a list compiled by Alex Kasman (College of Charleston)

Home All New Browse Search About

Brave New World (1932)
Aldous Huxley
(click on names to see more mathematical fiction by the same author)

Contributed by "William E. Emba"

"Best known for its horrifying utopian vision of a future where children are manufactured for their role in society, the masses are kept happy with their feelies and drugs, and Henry Ford has posthumously usurped God, there is one small detail of higher mathematical interest: one of the more popular leisure time activities for the upper class is `Riemann surface tennis'.

"Huxley says nothing more than the sport is played on a Riemann surface. Presumably that means a rectangular courtyard with edges identified and duplicate balls fired in from matching locations when balls go out of bounds in the traditional sense.

"Also of note is, apparently, the first use of `super-string', which Huxley uses as a section in his futuristic orchestras. (Presumably Huxley was not thinking of 10-dimensional string instruments with six compactified dimensions.)"

More information about this work can be found at
(Note: This is just one work of mathematical fiction from the list. To see the entire list or to see more works of mathematical fiction, return to the Homepage.)
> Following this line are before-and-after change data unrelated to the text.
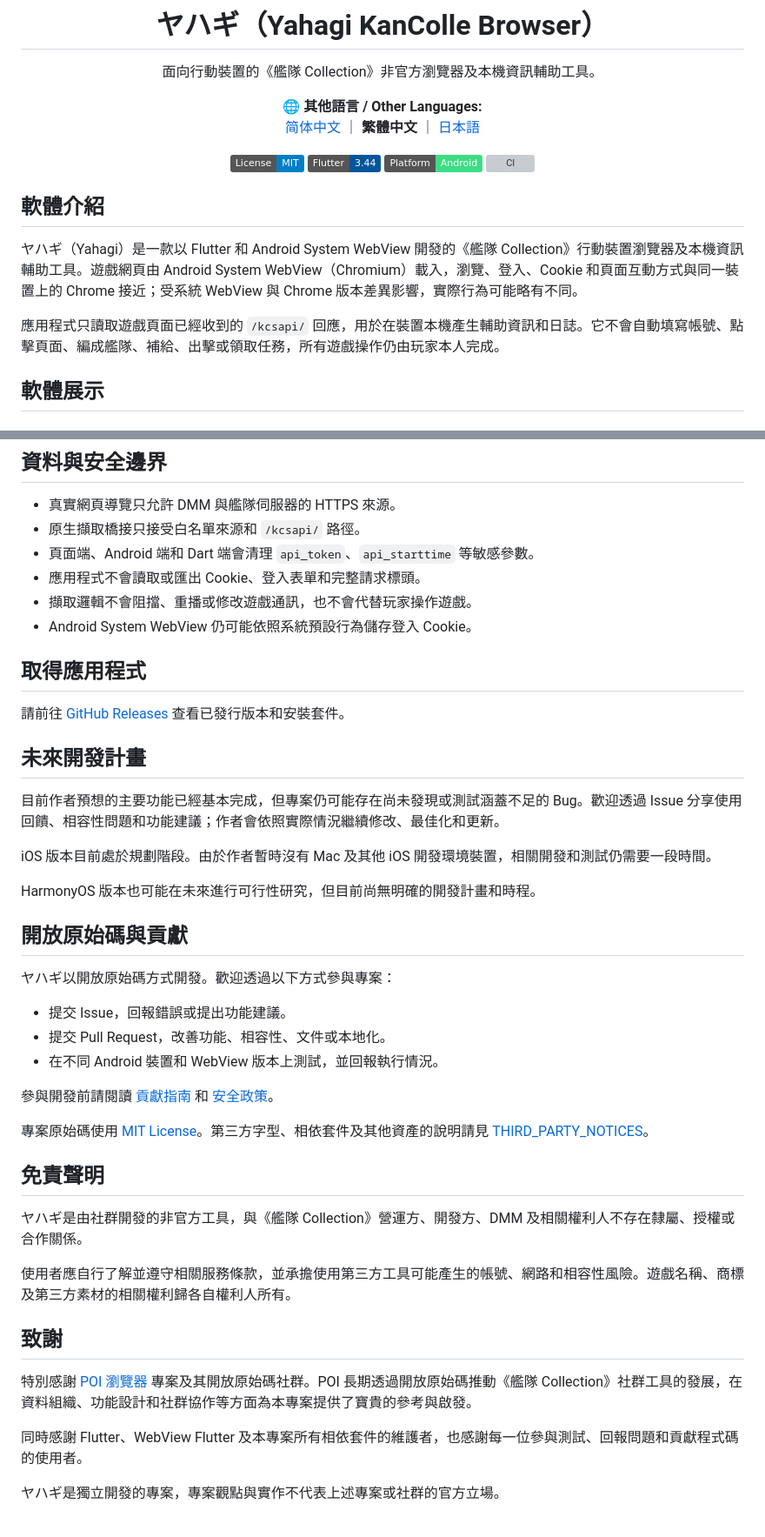
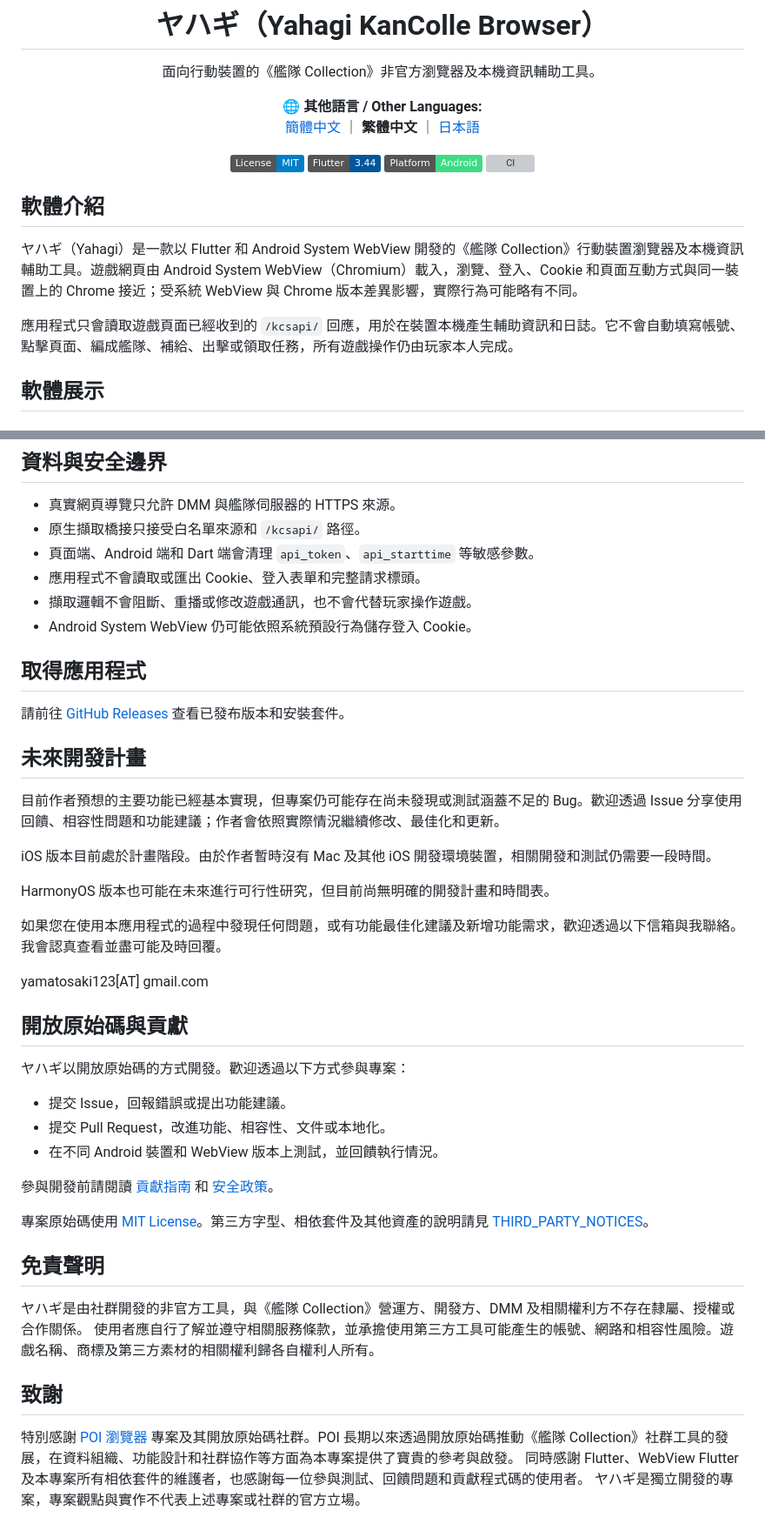
Before and after one commit to yamatosaki/yahagi-kancolle-browser, a Markdown page: README.zh-Hant.md, 2 parts joined by grey strips. Shown at 87% size. Rendered like a GitHub page; badges without logos; grey boxes are pictures that could not be loaded.

```diff
--- a/README.zh-Hant.md
+++ b/README.zh-Hant.md
@@ -7,7 +7,7 @@
 
 <p>
   <strong>🌐 其他語言 / Other Languages:</strong><br>
-  <a href="README.md">简体中文</a> ｜
+  <a href="README.md">簡體中文</a> ｜
   <strong>繁體中文</strong> ｜
   <a href="README.ja.md">日本語</a>
 </p>
@@ -23,7 +23,7 @@
 
 ヤハギ（Yahagi）是一款以 Flutter 和 Android System WebView 開發的《艦隊 Collection》行動裝置瀏覽器及本機資訊輔助工具。遊戲網頁由 Android System WebView（Chromium）載入，瀏覽、登入、Cookie 和頁面互動方式與同一裝置上的 Chrome 接近；受系統 WebView 與 Chrome 版本差異影響，實際行為可能略有不同。
 
-應用程式只讀取遊戲頁面已經收到的 `/kcsapi/` 回應，用於在裝置本機產生輔助資訊和日誌。它不會自動填寫帳號、點擊頁面、編成艦隊、補給、出擊或領取任務，所有遊戲操作仍由玩家本人完成。
+應用程式只會讀取遊戲頁面已經收到的 `/kcsapi/` 回應，用於在裝置本機產生輔助資訊和日誌。它不會自動填寫帳號、點擊頁面、編成艦隊、補給、出擊或領取任務，所有遊戲操作仍由玩家本人完成。
 
 ## 軟體展示
 
@@ -136,28 +136,32 @@
 - 原生擷取橋接只接受白名單來源和 `/kcsapi/` 路徑。
 - 頁面端、Android 端和 Dart 端會清理 `api_token`、`api_starttime` 等敏感參數。
 - 應用程式不會讀取或匯出 Cookie、登入表單和完整請求標頭。
-- 擷取邏輯不會阻擋、重播或修改遊戲通訊，也不會代替玩家操作遊戲。
+- 擷取邏輯不會阻斷、重播或修改遊戲通訊，也不會代替玩家操作遊戲。
 - Android System WebView 仍可能依照系統預設行為儲存登入 Cookie。
 
 ## 取得應用程式
 
-請前往 [GitHub Releases](https://github.com/yamatosaki/yahagi-kancolle-browser/releases) 查看已發行版本和安裝套件。
+請前往 [GitHub Releases](https://github.com/yamatosaki/yahagi-kancolle-browser/releases) 查看已發布版本和安裝套件。
 
 ## 未來開發計畫
 
-目前作者預想的主要功能已經基本完成，但專案仍可能存在尚未發現或測試涵蓋不足的 Bug。歡迎透過 Issue 分享使用回饋、相容性問題和功能建議；作者會依照實際情況繼續修改、最佳化和更新。
+目前作者預想的主要功能已經基本實現，但專案仍可能存在尚未發現或測試涵蓋不足的 Bug。歡迎透過 Issue 分享使用回饋、相容性問題和功能建議；作者會依照實際情況繼續修改、最佳化和更新。
 
-iOS 版本目前處於規劃階段。由於作者暫時沒有 Mac 及其他 iOS 開發環境裝置，相關開發和測試仍需要一段時間。
+iOS 版本目前處於計畫階段。由於作者暫時沒有 Mac 及其他 iOS 開發環境裝置，相關開發和測試仍需要一段時間。
 
-HarmonyOS 版本也可能在未來進行可行性研究，但目前尚無明確的開發計畫和時程。
+HarmonyOS 版本也可能在未來進行可行性研究，但目前尚無明確的開發計畫和時間表。
+
+如果您在使用本應用程式的過程中發現任何問題，或有功能最佳化建議及新增功能需求，歡迎透過以下信箱與我聯絡。我會認真查看並盡可能及時回覆。
+
+yamatosaki123[AT] gmail.com
 
 ## 開放原始碼與貢獻
 
-ヤハギ以開放原始碼方式開發。歡迎透過以下方式參與專案：
+ヤハギ以開放原始碼的方式開發。歡迎透過以下方式參與專案：
 
 - 提交 Issue，回報錯誤或提出功能建議。
-- 提交 Pull Request，改善功能、相容性、文件或本地化。
-- 在不同 Android 裝置和 WebView 版本上測試，並回報執行情況。
+- 提交 Pull Request，改進功能、相容性、文件或本地化。
+- 在不同 Android 裝置和 WebView 版本上測試，並回饋執行情況。
 
 參與開發前請閱讀 [貢獻指南](CONTRIBUTING.md) 和 [安全政策](SECURITY.md)。
 
@@ -165,14 +169,11 @@ HarmonyOS 版本也可能在未來進行可行性研究，但目前尚無明確
 
 ## 免責聲明
 
-ヤハギ是由社群開發的非官方工具，與《艦隊 Collection》營運方、開發方、DMM 及相關權利人不存在隸屬、授權或合作關係。
-
+ヤハギ是由社群開發的非官方工具，與《艦隊 Collection》營運方、開發方、DMM 及相關權利方不存在隸屬、授權或合作關係。
 使用者應自行了解並遵守相關服務條款，並承擔使用第三方工具可能產生的帳號、網路和相容性風險。遊戲名稱、商標及第三方素材的相關權利歸各自權利人所有。
 
 ## 致謝
 
-特別感謝 [POI 瀏覽器](https://github.com/poooi/poi) 專案及其開放原始碼社群。POI 長期透過開放原始碼推動《艦隊 Collection》社群工具的發展，在資料組織、功能設計和社群協作等方面為本專案提供了寶貴的參考與啟發。
-
-同時感謝 Flutter、WebView Flutter 及本專案所有相依套件的維護者，也感謝每一位參與測試、回報問題和貢獻程式碼的使用者。
-
+特別感謝 [POI 瀏覽器](https://github.com/poooi/poi) 專案及其開放原始碼社群。POI 長期以來透過開放原始碼推動《艦隊 Collection》社群工具的發展，在資料組織、功能設計和社群協作等方面為本專案提供了寶貴的參考與啟發。
+同時感謝 Flutter、WebView Flutter 及本專案所有相依套件的維護者，也感謝每一位參與測試、回饋問題和貢獻程式碼的使用者。
 ヤハギ是獨立開發的專案，專案觀點與實作不代表上述專案或社群的官方立場。
```
Also changed, not shown: other parts of README.zh-Hant.md (+6 -6 lines), README.ja.md (+26 -25 lines).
Works Similar to Brave New World
According to my `secret formula', the following works of mathematical fiction are similar to this one:
  1. We by Yevgeny Zamyatin
  2. The Disposessed by Ursula K. Le Guin
  3. Flatland: A Romance of Many Dimensions by Edwin Abbott Abbott
  4. Round the Moon by Jules Verne
  5. The Last Starship from Earth by John Boyd
  6. Young Archimedes by Aldous Huxley
  7. The Balloon Hoax by Edgar Allan Poe
  8. Star, Bright by Mark Clifton
  9. Micromegas by Fran├žois Marie Arouet de Voltaire
  10. Funes el Memorioso [Funes, His Memory] by Jorge Luis Borges
Ratings for Brave New World:
RatingsHave you seen/read this work of mathematical fiction? Then click here to enter your own votes on its mathematical content and literary quality or send me comments to post on this Webpage.
Mathematical Content:
1/5 (7 votes)
Literary Quality:
4.22/5 (9 votes)

GenreScience Fiction,

Home All New Browse Search About

Exciting News: The 1,600th entry was recently added to this database of mathematical fiction! Also, for those of you interested in non-fictional math books let me (shamelessly) plug the recent release of the second edition of my soliton theory textbook.

(Maintained by Alex Kasman, College of Charleston)